WASHINGTON (AP) — The Latest on the budget battle in Congress (all times local):
The top House Democrat says President Donald Trump is the "only person talking about a government shutdown."
Minority Leader Nancy Pelosi, in a tweet, responded on Wednesday to Trump's claim that a government shutdown "could happen" Saturday, and he blamed it on Democrats' stance on immigration.
On Capitol Hill, chances of a shutdown were diminishing as Republicans were talking about passing a two-week extension to avoid a shutdown at midnight on Friday.
Pelosi, Senate Democratic leader Chuck Schumer and the top congressional Republicans plan to meet with Trump at the White House on Thursday.
Pelosi said: "Democrats are hopeful the president will be open to an agreement to address the urgent needs of the American people and keep government open."
President Donald Trump says a government shutdown "could happen" Saturday, and he is blaming it on Democrats' stance on immigration.

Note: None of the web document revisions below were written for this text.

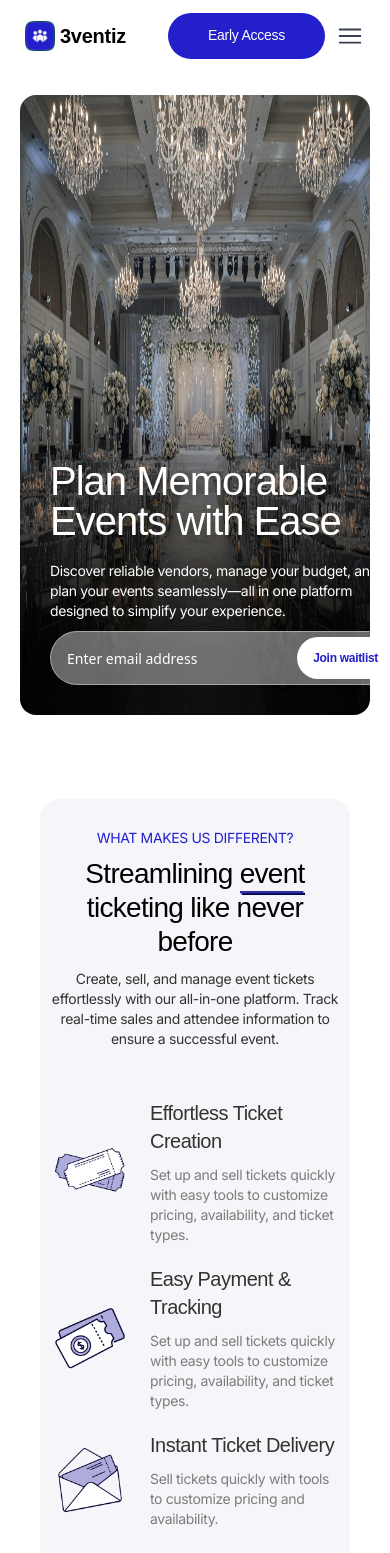
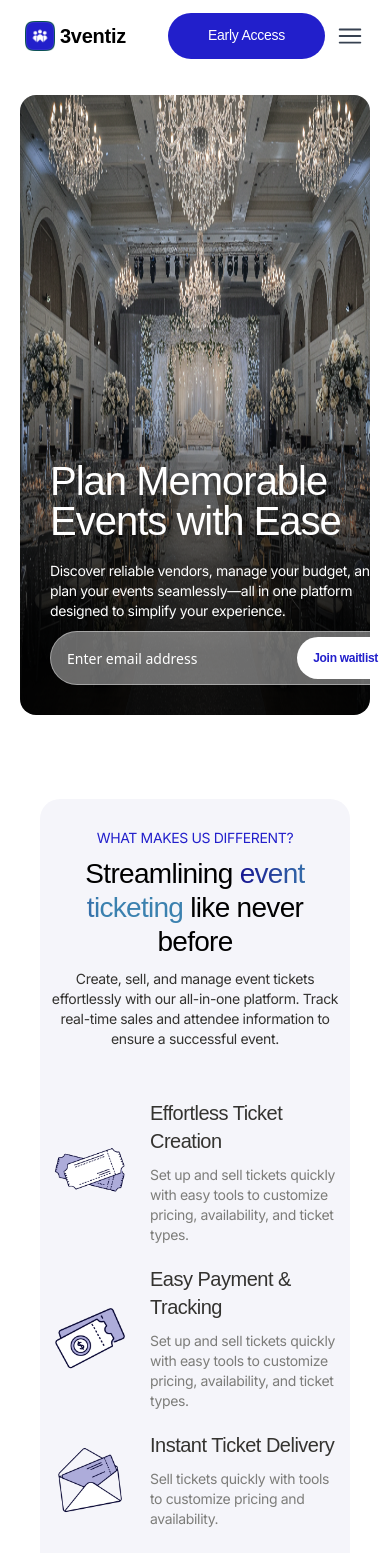
Before and after one commit to Tekkdose-Ltd/3Ventiz-Landing-Page, a React (Vite) app: page / in a window 390 px wide. Shown: the top 1553 px of the page. Built offline with nearby package versions, Linux system fonts and the light colour scheme; a web font is replaced by a local one.

Commit message:
commit for test

```diff
--- a/src/App.jsx
+++ b/src/App.jsx
@@ -42,7 +42,10 @@ function App() {
             data-aos="fade-up"
             className="text-[3rem] strong sm:text-[4rem] md+:text-[6.4rem] leading-[48px] md+:leading-[72px] font-medium "
           >
-            Your Dream Event is Just a Click Away
+            Your Dream Event is Just a{" "}
+            <span className="relative bg-gradient-to-r from-[#171591] via-[#3B81AF]  to-[#3B81AF] bg-clip-text text-transparent">
+              Click Away
+            </span>{" "}
           </p>
           <p
             data-aos="fade-up"
@@ -52,7 +55,10 @@ function App() {
             plan their events. Whether you’re hosting or providing services,
             3ventiz is your go-to platform for stress-free event management.
           </p>
-          <div data-aos="fade-up" className="flex items-center justify-center w-full">
+          <div
+            data-aos="fade-up"
+            className="flex items-center justify-center w-full"
+          >
             <AnimatedButton text="Join Waitlist" />
           </div>
         </div>
--- a/src/components/about.jsx
+++ b/src/components/about.jsx
@@ -32,25 +32,9 @@ export default function About() {
             className="text-[2.8rem] strong font-medium leading-[34px] w-full "
           >
             Streamlining{" "}
-            <span className="relative hidden sm:inline">
-              <img
-                src={ticketline}
-                alt=""
-                className="absolute left-10 w-full"
-              />
+            <span className="relative bg-gradient-to-r from-[#171591] via-[#3B81AF]  to-[#3B81AF] bg-clip-text text-transparent">
+
               event ticketing
-            </span>{" "}
-            <span className="relative inline sm:hidden">
-              <img src={smline1} alt="" className="absolute left-0 w-full" />
-              event
-            </span>{" "}
-            <span className="relative inline sm:hidden">
-              <img
-                src={smline2}
-                alt=""
-                className="absolute left-0 top-0 h-[5px] w-full"
-              />
-              ticketing
             </span>{" "}
             like never before
           </p>
--- a/src/components/heroSection.jsx
+++ b/src/components/heroSection.jsx
@@ -16,11 +16,9 @@ export default function HeroSection() {
           <div className="grid gap-8 ">
             <p
               data-aos="zoom-in-up"
-              className="strong  text-[4rem] md+:text-[6.4rem]  text-white leading-[40px] md+:leading-[70px]"
+              className="strong font-normal  text-[4rem] md+:text-[6.4rem]  text-white leading-[40px] md+:leading-[70px]"
             >
-              Plan{" "}
-              <span className="font-light text-white">Memorable Events</span>{" "}
-              with Ease
+              Plan Memorable Events with Ease
             </p>
             <p
               data-aos="zoom-in-up"
--- a/src/components/waitlist.jsx
+++ b/src/components/waitlist.jsx
@@ -46,7 +46,7 @@ export default function Waitlist({ close }) {
               <button style={{backgroundColor:"rgba(175, 176, 175, 1)"}} className="rounded-[12px] p-[1.4rem] px-[20px] text-center strong font-medium text-[1.4rem] leading-[18px] text-white">Continue</button>
             </div>
           </div>
-          <span onClick={close} className="absolute top-8 right-8">
+          <span onClick={close} className="absolute top-8 right-8 cursor-pointer">
             <XMarkIcon aria-hidden="true" className="size-10 " color="black" />
           </span>
         </div>
```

Speaking Wednesday before a Cabinet meeting, Trump blamed Democrats for opposing his border security and hardline immigration plans. He says they are "looking at something that is dangerous for our country."
Some Democrats have called for a legislative fix for those previously covered by the Deferred Action for Childhood Arrivals program before Trump canceled it earlier this year.
Democrats want the fix to be included in legislation to keep the government open past Friday. The White House has called for tighter immigration controls and increased border security funding in return.
Trump says of Democrats: "They want to have illegal immigrants pouring into our country."
The hard-right House Freedom Caucus is showing an openness to a deal that would prevent a partial government shutdown this weekend.
The group's members say Republicans must focus on passing the GOP's prized tax bill.
The North Carolina congressman who leads the caucus says any distraction from taxes — including a shutdown — would be a problem.
Mark Meadows and several others in the roughly 30-member group aren't ruling out backing a leadership-backed spending measure that would expire Dec. 22. They plan to talk to leaders later Wednesday.
The caucus has wanted the spending bill to run an additional week. They say the shorter version would tempt Republicans to cut a deal with Democrats so Congress could go home for Christmas.
Top Republicans are trying to smooth over GOP divisions over the budget as leaders work to push through a short-term spending bill by week's end and avert a partial government shutdown.
Republican leaders have postponed a planned House vote on the temporary spending measure until Thursday. That buys time to iron out disputes with conservatives seeking tighter budget curbs.
The delay shows the clout that conservatives hold.